BackStory: Five Questions with P Akasaka
Author of Haori
What inspired you to write ‘Haori’?
My grandmother was a seamstress and I always wanted to write something about that life. Wearing a haori was a great status symbol among young seamstresses and that always amused me. Nobody wears kimono for everyday living in Japan any more, but there was a time that those garments signified a lot for young people.
Who are your favourite historical fiction writers (flash or otherwise) and why?
Not a flash author and not a “historical fiction writer” but I think Virginia Woolf’s Orlando is a brilliant historical fiction. The ways in which she weaves together different time periods is phenomenal. I love the sense time being compressed in that story, too.
Were there any interesting facts, details, or turns of phrase that didn’t quite make the final piece?
The 1923 Great Kanto Earthquake is often said to be a turning point of Japanese history. Militarism rose from that date. I had an image in my head of a haori trampled on by military boots, just as many young women’s aspirations and dreams were.
The Second World War also killed kimono (and therefore haori). There were government led campaigns to discourage women from wearing kimono. That background informs the description of Shika dreaming about soldiers in charge.
What, if anything, do you have in common with your main character?
Daydreaming. I imagined Shika (a deer) as a young, vivacious girl with dreamy eyes. I find daydreamers easy to write about—perhaps because I do it a lot. And I mean A LOT. (My family complain about that!)
What do you think is the most challenging and/or rewarding aspect of writing historical flash?
We write about a period that our readers might not know very much about. Because there is such a tight word limit, there is not a lot of space for explanations, but connecting the images successfully can suggest the movement of history.
P Akasaka is a Japanese writer living in Yorkshire, writing in English and Japanese.
She is currently exploring language acquisition, the life of languages, long distance running and Tarte Tatin. When she’s not writing, she is spending most of her time imagining worst case scenarios.

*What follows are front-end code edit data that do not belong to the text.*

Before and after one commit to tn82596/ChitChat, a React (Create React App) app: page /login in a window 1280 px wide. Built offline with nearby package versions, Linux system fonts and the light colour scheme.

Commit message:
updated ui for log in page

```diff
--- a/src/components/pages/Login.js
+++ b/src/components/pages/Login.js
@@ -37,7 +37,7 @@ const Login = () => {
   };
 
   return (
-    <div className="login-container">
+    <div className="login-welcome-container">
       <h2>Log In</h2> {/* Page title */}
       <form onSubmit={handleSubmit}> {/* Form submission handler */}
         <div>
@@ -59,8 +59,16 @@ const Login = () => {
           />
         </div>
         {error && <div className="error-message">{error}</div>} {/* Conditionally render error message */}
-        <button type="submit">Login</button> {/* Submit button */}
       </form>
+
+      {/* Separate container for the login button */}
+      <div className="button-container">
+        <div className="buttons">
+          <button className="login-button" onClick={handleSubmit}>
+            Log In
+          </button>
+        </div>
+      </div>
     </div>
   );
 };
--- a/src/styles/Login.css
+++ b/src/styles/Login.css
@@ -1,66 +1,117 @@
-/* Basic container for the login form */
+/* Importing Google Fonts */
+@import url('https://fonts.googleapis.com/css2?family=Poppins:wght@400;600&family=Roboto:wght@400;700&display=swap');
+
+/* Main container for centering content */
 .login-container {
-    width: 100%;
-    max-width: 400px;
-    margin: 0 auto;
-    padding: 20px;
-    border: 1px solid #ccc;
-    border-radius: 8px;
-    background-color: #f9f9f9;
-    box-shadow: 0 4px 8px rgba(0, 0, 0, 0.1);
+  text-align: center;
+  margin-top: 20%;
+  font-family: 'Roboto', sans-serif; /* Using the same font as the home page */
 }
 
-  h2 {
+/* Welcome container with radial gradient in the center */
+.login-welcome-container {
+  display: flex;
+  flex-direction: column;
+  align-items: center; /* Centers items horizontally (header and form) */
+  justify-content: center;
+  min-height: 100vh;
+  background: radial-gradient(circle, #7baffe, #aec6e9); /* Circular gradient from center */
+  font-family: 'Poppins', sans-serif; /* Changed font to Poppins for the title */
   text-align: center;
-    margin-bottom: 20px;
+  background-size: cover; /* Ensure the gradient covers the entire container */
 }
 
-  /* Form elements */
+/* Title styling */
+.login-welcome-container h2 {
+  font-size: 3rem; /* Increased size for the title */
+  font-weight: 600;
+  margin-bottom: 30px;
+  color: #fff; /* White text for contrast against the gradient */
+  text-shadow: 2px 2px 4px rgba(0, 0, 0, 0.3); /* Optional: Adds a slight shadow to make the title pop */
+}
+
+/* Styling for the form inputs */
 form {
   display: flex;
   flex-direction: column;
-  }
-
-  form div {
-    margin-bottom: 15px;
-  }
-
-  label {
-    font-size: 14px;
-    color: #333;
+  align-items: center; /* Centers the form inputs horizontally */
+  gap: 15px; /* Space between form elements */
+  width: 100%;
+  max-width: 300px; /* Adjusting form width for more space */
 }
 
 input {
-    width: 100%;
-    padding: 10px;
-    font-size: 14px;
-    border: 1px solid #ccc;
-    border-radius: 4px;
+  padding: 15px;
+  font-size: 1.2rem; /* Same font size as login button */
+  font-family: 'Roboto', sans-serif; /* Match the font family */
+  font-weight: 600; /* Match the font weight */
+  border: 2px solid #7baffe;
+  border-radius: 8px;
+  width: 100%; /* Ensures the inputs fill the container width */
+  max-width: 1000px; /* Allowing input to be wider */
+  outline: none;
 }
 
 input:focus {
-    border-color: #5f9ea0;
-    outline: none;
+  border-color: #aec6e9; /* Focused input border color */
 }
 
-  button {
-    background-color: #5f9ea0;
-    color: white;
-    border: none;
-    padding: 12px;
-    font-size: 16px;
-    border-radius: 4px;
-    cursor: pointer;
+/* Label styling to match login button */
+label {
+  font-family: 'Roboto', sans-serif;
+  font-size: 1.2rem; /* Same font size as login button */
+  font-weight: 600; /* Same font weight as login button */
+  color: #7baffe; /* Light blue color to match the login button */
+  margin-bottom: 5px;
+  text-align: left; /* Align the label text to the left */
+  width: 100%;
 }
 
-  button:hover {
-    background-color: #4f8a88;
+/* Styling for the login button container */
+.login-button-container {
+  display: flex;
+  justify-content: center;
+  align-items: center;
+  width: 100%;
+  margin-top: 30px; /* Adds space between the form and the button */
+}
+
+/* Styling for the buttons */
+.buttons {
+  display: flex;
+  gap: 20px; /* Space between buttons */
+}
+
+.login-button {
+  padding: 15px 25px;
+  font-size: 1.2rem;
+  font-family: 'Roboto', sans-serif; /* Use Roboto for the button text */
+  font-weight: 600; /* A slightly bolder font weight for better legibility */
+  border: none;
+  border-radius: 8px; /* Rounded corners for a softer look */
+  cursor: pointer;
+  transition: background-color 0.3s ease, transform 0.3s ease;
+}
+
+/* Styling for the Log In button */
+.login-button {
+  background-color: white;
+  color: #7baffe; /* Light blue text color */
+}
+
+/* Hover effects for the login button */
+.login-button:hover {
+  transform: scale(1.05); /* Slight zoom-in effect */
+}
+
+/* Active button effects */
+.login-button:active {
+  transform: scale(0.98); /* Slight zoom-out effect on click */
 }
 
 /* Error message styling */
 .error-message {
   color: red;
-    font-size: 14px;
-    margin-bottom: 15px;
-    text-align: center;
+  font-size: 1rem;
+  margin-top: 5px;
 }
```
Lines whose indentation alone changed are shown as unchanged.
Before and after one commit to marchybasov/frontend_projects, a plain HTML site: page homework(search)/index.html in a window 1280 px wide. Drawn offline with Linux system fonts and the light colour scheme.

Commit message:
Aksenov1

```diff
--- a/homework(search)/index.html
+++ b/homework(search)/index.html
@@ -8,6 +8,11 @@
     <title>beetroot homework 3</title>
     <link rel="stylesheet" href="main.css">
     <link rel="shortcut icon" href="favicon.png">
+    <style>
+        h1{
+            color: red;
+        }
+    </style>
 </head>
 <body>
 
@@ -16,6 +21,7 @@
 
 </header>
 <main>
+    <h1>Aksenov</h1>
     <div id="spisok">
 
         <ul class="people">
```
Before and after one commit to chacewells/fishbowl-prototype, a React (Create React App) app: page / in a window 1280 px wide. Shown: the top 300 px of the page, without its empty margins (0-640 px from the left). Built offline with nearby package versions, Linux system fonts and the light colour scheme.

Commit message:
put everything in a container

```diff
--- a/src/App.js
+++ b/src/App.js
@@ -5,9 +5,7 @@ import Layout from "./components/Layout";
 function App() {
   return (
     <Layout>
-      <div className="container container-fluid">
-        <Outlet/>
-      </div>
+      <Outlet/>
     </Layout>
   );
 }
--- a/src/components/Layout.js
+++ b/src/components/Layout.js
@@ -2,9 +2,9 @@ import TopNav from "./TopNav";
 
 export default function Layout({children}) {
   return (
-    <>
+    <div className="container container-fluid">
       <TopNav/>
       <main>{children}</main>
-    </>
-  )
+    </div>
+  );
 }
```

Detail from photograph of a girl sewing by Kusakabe Kimbei (1841 – 1934), via Wikimedia Commons.